Saved data entries
════

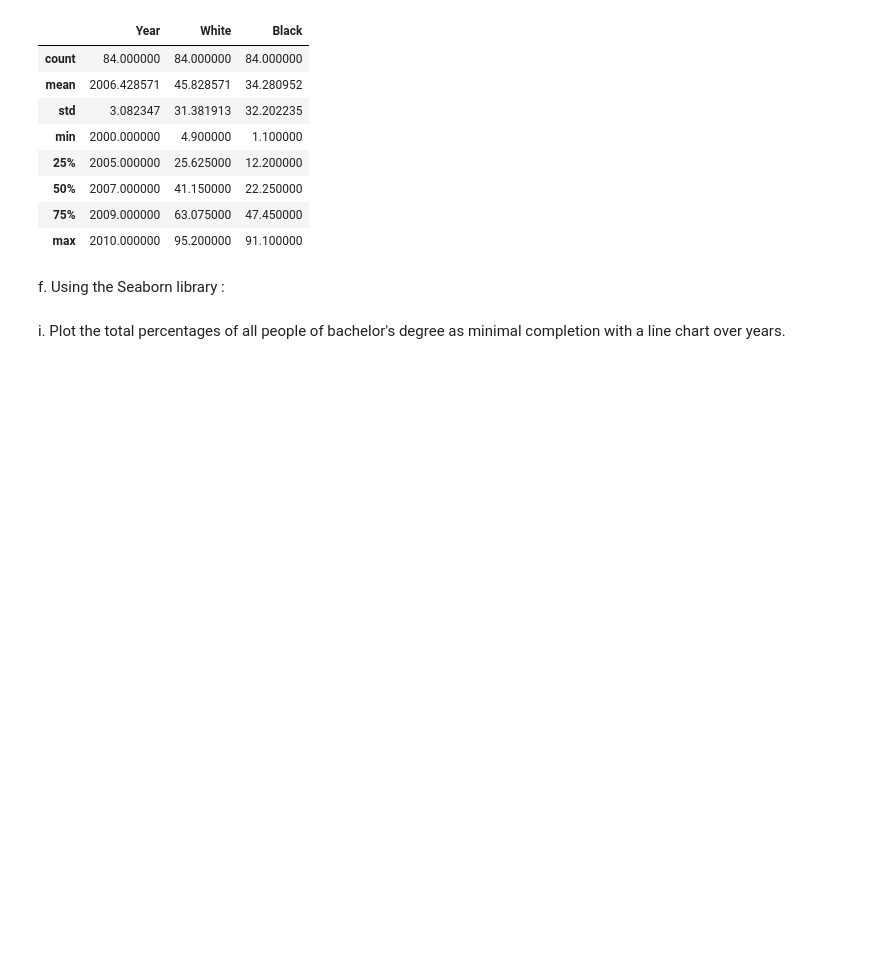
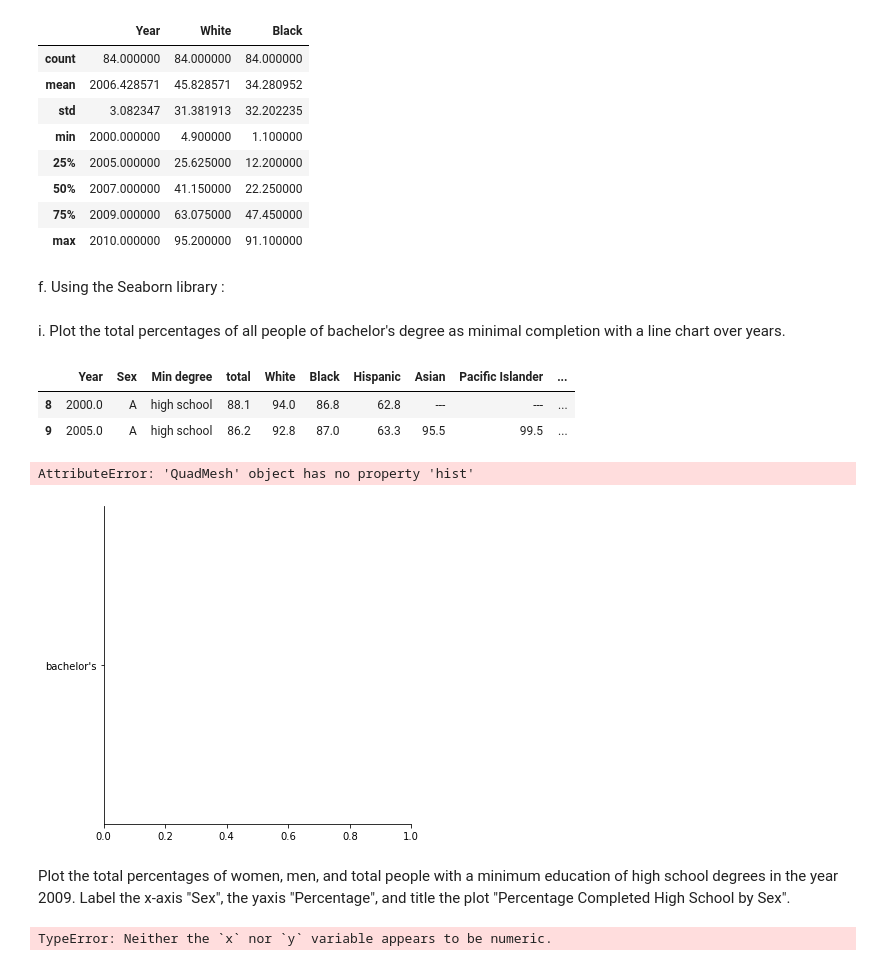
Before and after one commit to Code-with-jaycee/Edication-attainment-project, a Jupyter notebook: main.ipynb, the cells around one changed output. Cells and saved outputs as stored; diff of their text form; code cells hidden in the pictures; blank space fills up the shorter version.

```diff
--- a/main.ipynb
+++ b/main.ipynb
@@ -117,3 +117,37 @@ f. Using the Seaborn library :
 # %% [markdown]
 i. Plot the total percentages of all people of bachelor's degree as minimal
 completion with a line chart over years.
+# %%
+Education_Award.head(2)
+# %% [output]
+|  | Year | Sex | Min degree | total | White | Black | Hispanic | Asian | Pacific Islander | ... |
+| 8 | 2000.0 | A | high school | 88.1 | 94.0 | 86.8 | 62.8 | --- | --- | ... |
+| 9 | 2005.0 | A | high school | 86.2 | 92.8 | 87.0 | 63.3 | 95.5 | 99.5 | ... |
+# %%
+import matplotlib.pyplot as plt
+bach_degree = Education_Award[
+
+        (Education_Award["Min degree"] == "bachelor's")
+
+        ]
+
+
+
+ax= sns.displot(x="Year", y= "Min degree",data=bach_degree , hist=False)
+plt.title('Graph')
+plt.show()
+# %% [output]
+AttributeError: 'QuadMesh' object has no property 'hist'
+[figure, added]
+# %% [markdown]
+Plot the total percentages of women, men, and total people with a minimum education of high school degrees in the year 2009. Label the x-axis "Sex", the yaxis "Percentage", and title the plot "Percentage Completed High School by Sex".
+# %%
+new_data = Education_Award[
+    (Education_Award["Min degree"] == "high school")&
+    (Education_Award["Year"] == 2009)
+
+]
+
+sns.barplot(x="Sex", y="Min degree", data=new_data)
+# %% [output]
+TypeError: Neither the `x` nor `y` variable appears to be numeric.
```
Also changed, not shown: parts of 1 cell of this notebook.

════

Output each line of the records exactly. Any picture is skipped.

Before and after one commit to Code-with-jaycee/Edication-attainment-project, a Jupyter notebook: main.ipynb, the cells around one changed output. Cells and saved outputs as stored; diff of their text form; code cells hidden in the pictures; blank space fills up the shorter version.

```diff
--- a/main.ipynb
+++ b/main.ipynb
@@ -117,3 +117,37 @@ f. Using the Seaborn library :
 # %% [markdown]
 i. Plot the total percentages of all people of bachelor's degree as minimal
 completion with a line chart over years.
+# %%
+Education_Award.head(2)
+# %% [output]
+|  | Year | Sex | Min degree | total | White | Black | Hispanic | Asian | Pacific Islander | ... |
+| 8 | 2000.0 | A | high school | 88.1 | 94.0 | 86.8 | 62.8 | --- | --- | ... |
+| 9 | 2005.0 | A | high school | 86.2 | 92.8 | 87.0 | 63.3 | 95.5 | 99.5 | ... |
+# %%
+import matplotlib.pyplot as plt
+bach_degree = Education_Award[
+
+        (Education_Award["Min degree"] == "bachelor's")
+
+        ]
+
+
+
+ax= sns.displot(x="Year", y= "Min degree",data=bach_degree , hist=False)
+plt.title('Graph')
+plt.show()
+# %% [output]
+AttributeError: 'QuadMesh' object has no property 'hist'
+[figure, added]
+# %% [markdown]
+Plot the total percentages of women, men, and total people with a minimum education of high school degrees in the year 2009. Label the x-axis "Sex", the yaxis "Percentage", and title the plot "Percentage Completed High School by Sex".
+# %%
+new_data = Education_Award[
+    (Education_Award["Min degree"] == "high school")&
+    (Education_Award["Year"] == 2009)
+
+]
+
+sns.barplot(x="Sex", y="Min degree", data=new_data)
+# %% [output]
+TypeError: Neither the `x` nor `y` variable appears to be numeric.
```
Also changed, not shown: parts of 1 cell of this notebook.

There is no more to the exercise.